Irritable bowel syndrome (IBS) is a common disorder that affects the large intestine, causing pain in the belly, gas, diarrhea, and constipation. According to the International Foundation for Gastrointestinal Disorders, 25 to 45 million people in the United States – and roughly 10 to 15 percent of the worldwide population – are affected by IBS.
While the exact cause of IBS is unknown, there are some factors identified:
• Muscle contractions in the intestine. The walls of the intestines are lined with layers of muscle that contract as they move food through your digestive tract. Contractions that are stronger and last longer than normal can cause gas, bloating, and diarrhea. Weak intestinal contractions can slow food passage and lead to hard, dry stools.
• Nervous system. Abnormalities in the nerves in the digestive system may cause greater than normal discomfort when the abdomen stretches from gas or stool. Poorly coordinated signals between the brain and the intestines can cause your body to overreact to changes that normally occur in the digestive process, resulting in pain, diarrhea, or constipation.
• Inflammation in the intestines. Some people with IBS have an increased number of immune-system cells in their intestines. This immune-system response is associated with pain and diarrhea.
• Severe infection. IBS can develop after a severe bout of diarrhea caused by bacteria or a virus. IBS might also be associated with a surplus of bacteria in the intestines.
• Changes in bacteria in the gut (microflora). Microflora, the “good” bacteria that resides in the intestines, play a key role in health. Research indicates that microflora in people with IBS might differ from microflora in healthy people.
According to Mayo Clinic, you are more likely to have irritable bowel syndrome if you:
• Are young, as IBS occurs more frequently in people under the age of 50;
• Are female, as IBS is more common among women;
• Have a family history of IBS, as genes may play a role, as well as shared factors in a family’s environment or a combination of genes and environment;
• Have a mental health problem, such as anxiety or depression.
Signs and symptoms include cramping, abdominal pain, bloating, gas, and diarrhea or constipation (or both).
However, as Kelly Dickinson, FNP-C, with Trinity Health’s Gastroenterology department, explains, there are symptoms you should not ignore: bleeding, fever, and unexpected weight loss. If those symptoms appear, patients should notify their primary care provider.
“If the primary care provider feels they need a referral to GI, then they will send them,” she said.
Once a gastroenterologist can rule out other diseases, like inflammatory bowel disease or celiac disease, irritable bowel syndrome can be treated through various methods, such as diet changes, lifestyle changes, or FDA-approved medications, Dickinson said. Six to eight weeks after being diagnosed, a follow-up visit will take place to see if signs have improved.
“IBS is considered a chronic condition, but some people can outgrow it,” she said.

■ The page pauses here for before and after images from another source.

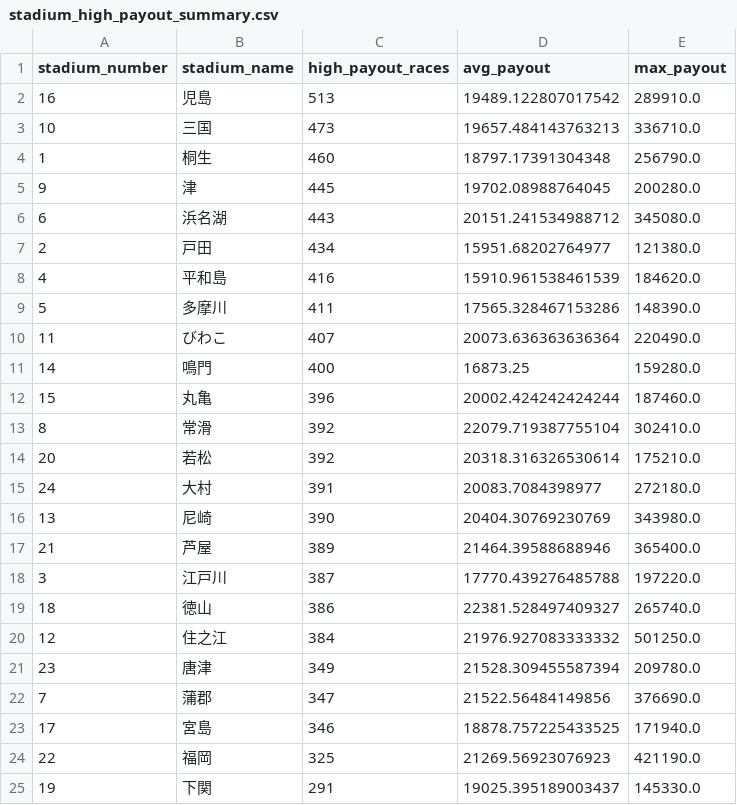
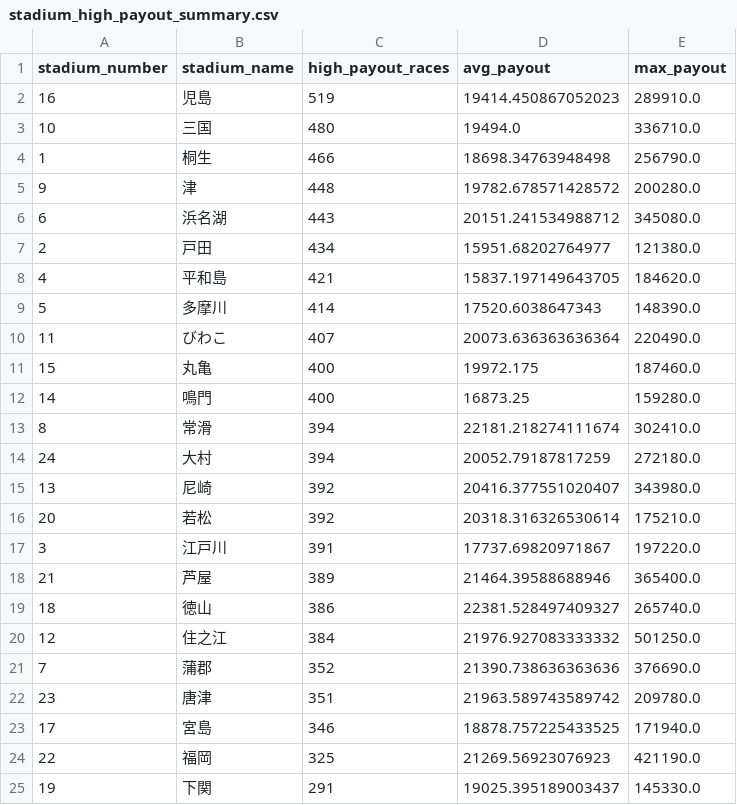
Before and after one commit to Patrickimamura/boatrace-analysis, a CSV file: output/stadium_high_payout_summary.csv, drawn as a sheet.

```diff
--- a/output/stadium_high_payout_summary.csv
+++ b/output/stadium_high_payout_summary.csv
@@ -1,23 +1,23 @@
 stadium_number,stadium_name,high_payout_races,avg_payout,max_payout
-16,児島,513,19489.122807017542,289910.0
-10,三国,473,19657.484143763213,336710.0
-1,桐生,460,18797.17391304348,256790.0
-9,津,445,19702.08988764045,200280.0
+16,児島,519,19414.450867052023,289910.0
+10,三国,480,19494.0,336710.0
+1,桐生,466,18698.34763948498,256790.0
+9,津,448,19782.678571428572,200280.0
 6,浜名湖,443,20151.241534988712,345080.0
 2,戸田,434,15951.68202764977,121380.0
-4,平和島,416,15910.961538461539,184620.0
-5,多摩川,411,17565.328467153286,148390.0
+4,平和島,421,15837.197149643705,184620.0
+5,多摩川,414,17520.6038647343,148390.0
 11,びわこ,407,20073.636363636364,220490.0
+15,丸亀,400,19972.175,187460.0
 14,鳴門,400,16873.25,159280.0
-15,丸亀,396,20002.424242424244,187460.0
-8,常滑,392,22079.719387755104,302410.0
+8,常滑,394,22181.218274111674,302410.0
+24,大村,394,20052.79187817259,272180.0
+13,尼崎,392,20416.377551020407,343980.0
 20,若松,392,20318.316326530614,175210.0
-24,大村,391,20083.7084398977,272180.0
-13,尼崎,390,20404.30769230769,343980.0
+3,江戸川,391,17737.69820971867,197220.0
 21,芦屋,389,21464.39588688946,365400.0
-3,江戸川,387,17770.439276485788,197220.0
 18,徳山,386,22381.528497409327,265740.0
 12,住之江,384,21976.927083333332,501250.0
-23,唐津,349,21528.309455587394,209780.0
-7,蒲郡,347,21522.56484149856,376690.0
+7,蒲郡,352,21390.738636363636,376690.0
+23,唐津,351,21963.589743589742,209780.0
 17,宮島,346,18878.757225433525,171940.0
```
Also changed, not shown: output/pattern_by_boat_order.csv, output/pattern_by_course_order.csv, 8 other files.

While irritable bowel syndrome cannot be cured, it can be prevented, especially by limiting fats, sugar, and caffeine, avoiding tobacco and alcohol, and getting exercise, Dickinson said.

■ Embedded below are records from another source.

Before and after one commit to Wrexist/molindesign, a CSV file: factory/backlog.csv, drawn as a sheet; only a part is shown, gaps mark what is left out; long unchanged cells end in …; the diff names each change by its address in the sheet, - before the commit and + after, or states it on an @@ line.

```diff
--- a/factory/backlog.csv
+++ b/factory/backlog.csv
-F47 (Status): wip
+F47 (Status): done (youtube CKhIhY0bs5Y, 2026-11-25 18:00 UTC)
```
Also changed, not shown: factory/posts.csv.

Trinity Health’s Gastroenterology department includes Rukshana Cader, MD; Edmundo Justino, MD; Ira Paul Michaelson, MD; Kelly Dickinson, FNP-C; and Bonnie Ler, FNP-C. They are based at Health Center – Medical Arts, 400 Burdick Expy E, Minot.